15th Nov, 2017

How can you deal with abusive patients?

As a healthcare professional, you're always looking out for your patients and doing what's best for them. Sadly, the kindness isn't always reciprocated as patients/carers can often turn their frustrations on you. You know it's essential to stay professional, but it's pretty hard when someone is hurling abuse at you and making it very difficult to do your job, right?

It's helpful to know why patients or their carers might become 'challenging' in the first place:

  • They are feeling unwell or experiencing pain
  • Misuse of alcohol or substance abuse
  • They're experiencing anxiety, fear or distress
  • They have unrealistic expectations of healthcare
  • They feel guilty for not bringing the patient to hospital sooner
  • Communication or language barriers
  • They had a poor experience with a previous healthcare issue

You should also understand what behaviour a challenging patient/carer might display:

  • Verbal threats or abuse
  • Making demands or trying to control the situation
  • Unwillingness to cooperate or listen
  • Physical violence towards people or their surroundings

Before attempting to handle a situation with a challenging patient, you should:

  • Check to see if the patient's behaviour is brought on by a medical condition. If so, you should treat them as much as possible without putting yourself or anyone else at risk.
  • Consider if the patient's experience with their doctor has been affected by waiting time pressures. Communication between doctor and patient can play a large role in their mood/patience, and when under a lot of pressure, a doctor's communication style may differ.
  • Find out if a lack of resources in the department (staff/beds/seats) has led to the patient's deteriorating mood.

You must assess any high-risk situations

If you're unsure how a challenging patient or carer may react to bad news or a long waiting time, look around and assess who could be vulnerable should there be violence. This includes other people in waiting areas, reception staff and colleagues.

If a patient/carer becomes violent, you should:

  • Stay calm - listen carefully to what the violent person says
  • Be reassuring - show some acknowledgement of what's troubling them
  • Allow them to explain - understanding their anger might help to resolve the problem
  • Keep eye contact - but do not hold it for too long
  • Maintain your distance - however, try to avoid corners so the person doesn't feel trapped
  • Ensure they don't have a weapon - if they do, ask them to set it down.

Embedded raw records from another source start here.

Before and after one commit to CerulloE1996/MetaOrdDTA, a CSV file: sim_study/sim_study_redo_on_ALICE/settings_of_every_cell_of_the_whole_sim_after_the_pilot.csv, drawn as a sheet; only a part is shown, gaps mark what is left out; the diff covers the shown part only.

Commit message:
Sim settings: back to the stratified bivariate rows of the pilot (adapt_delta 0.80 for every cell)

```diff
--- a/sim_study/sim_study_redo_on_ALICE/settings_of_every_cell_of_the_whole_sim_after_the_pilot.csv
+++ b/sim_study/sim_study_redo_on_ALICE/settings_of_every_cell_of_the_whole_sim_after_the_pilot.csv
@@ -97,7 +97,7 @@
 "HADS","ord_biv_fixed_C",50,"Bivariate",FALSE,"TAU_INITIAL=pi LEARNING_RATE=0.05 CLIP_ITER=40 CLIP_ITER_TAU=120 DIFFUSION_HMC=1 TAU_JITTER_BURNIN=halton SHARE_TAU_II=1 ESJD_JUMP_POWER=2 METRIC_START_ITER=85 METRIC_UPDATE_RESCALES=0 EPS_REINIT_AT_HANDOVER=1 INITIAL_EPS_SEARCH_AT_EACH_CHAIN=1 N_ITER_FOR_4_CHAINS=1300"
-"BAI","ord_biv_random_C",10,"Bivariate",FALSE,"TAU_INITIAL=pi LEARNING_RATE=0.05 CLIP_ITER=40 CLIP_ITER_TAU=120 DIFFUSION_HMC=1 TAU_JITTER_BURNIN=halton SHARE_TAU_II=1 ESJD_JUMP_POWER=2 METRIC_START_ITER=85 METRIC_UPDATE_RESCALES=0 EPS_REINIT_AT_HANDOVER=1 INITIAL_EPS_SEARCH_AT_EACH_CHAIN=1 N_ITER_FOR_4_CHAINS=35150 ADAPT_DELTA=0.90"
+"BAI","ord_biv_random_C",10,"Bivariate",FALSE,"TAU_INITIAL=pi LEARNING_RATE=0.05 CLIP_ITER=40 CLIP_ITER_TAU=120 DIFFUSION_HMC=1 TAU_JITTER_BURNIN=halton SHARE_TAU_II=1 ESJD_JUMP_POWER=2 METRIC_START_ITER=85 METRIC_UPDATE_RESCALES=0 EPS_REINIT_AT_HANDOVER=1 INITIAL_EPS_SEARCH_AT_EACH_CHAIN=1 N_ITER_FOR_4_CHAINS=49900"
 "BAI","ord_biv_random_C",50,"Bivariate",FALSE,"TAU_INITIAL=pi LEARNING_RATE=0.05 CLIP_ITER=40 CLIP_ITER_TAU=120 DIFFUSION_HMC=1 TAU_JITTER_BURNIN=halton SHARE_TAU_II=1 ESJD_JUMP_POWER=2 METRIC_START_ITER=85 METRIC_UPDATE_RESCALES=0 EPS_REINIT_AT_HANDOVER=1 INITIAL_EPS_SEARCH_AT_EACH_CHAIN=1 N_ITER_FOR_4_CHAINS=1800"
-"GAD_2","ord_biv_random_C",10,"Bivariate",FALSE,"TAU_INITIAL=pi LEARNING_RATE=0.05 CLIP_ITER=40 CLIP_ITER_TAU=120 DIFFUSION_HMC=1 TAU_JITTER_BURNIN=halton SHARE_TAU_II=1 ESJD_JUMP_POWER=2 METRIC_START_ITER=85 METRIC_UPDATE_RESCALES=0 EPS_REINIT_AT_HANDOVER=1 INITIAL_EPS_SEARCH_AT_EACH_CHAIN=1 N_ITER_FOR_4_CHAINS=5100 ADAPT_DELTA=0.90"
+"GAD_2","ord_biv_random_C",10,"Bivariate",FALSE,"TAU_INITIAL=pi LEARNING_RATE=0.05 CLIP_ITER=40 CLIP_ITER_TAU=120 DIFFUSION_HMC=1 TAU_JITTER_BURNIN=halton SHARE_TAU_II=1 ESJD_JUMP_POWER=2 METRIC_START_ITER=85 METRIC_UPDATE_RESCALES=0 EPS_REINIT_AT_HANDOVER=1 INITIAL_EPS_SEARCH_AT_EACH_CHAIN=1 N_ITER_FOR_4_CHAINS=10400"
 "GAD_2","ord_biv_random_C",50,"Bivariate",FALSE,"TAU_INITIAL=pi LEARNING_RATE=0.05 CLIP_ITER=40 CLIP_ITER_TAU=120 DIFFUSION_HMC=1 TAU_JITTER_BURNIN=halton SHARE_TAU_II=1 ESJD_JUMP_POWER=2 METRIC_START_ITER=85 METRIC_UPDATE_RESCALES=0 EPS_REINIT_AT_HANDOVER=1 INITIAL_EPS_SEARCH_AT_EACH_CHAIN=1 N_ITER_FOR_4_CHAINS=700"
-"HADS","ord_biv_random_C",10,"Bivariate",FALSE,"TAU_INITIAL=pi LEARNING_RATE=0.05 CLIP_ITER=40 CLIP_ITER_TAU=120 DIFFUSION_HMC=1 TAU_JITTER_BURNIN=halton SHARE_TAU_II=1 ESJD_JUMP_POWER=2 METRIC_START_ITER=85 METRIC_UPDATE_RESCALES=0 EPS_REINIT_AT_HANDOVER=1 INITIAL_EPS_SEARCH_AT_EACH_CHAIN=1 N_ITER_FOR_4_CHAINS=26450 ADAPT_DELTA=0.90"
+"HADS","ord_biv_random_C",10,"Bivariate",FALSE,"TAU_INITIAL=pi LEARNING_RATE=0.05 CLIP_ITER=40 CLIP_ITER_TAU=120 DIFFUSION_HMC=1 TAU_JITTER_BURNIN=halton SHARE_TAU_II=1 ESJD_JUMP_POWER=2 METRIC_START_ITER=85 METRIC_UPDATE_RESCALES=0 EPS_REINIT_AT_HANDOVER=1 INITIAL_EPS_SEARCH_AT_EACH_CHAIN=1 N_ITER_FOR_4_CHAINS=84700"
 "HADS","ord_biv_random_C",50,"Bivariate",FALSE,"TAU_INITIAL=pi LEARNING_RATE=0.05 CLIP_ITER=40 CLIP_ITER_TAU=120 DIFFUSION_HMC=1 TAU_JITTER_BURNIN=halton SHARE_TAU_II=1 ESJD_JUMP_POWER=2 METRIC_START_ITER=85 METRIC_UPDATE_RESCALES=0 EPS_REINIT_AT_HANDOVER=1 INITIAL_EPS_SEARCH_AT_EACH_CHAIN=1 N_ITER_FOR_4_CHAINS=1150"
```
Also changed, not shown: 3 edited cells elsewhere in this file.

Do not ask them to hand it to you.
  • Press the panic button if available - if not, call for some help
  • Leave the room - once able, call the security team or police immediately
  • Move the patient away from public view - but only if safe to do so

How can you help to prevent violent situations?

If you're aware that patients are becoming frustrated and consequentially violent because of problems within the hospital (systems/policies/lack of resources etc.), you should flag this to the trust.

Request training for Conflict Resolution to help you deal with abusive or violent situations.

Share this article with your colleagues so they can better protect themselves, fellow staff and patients.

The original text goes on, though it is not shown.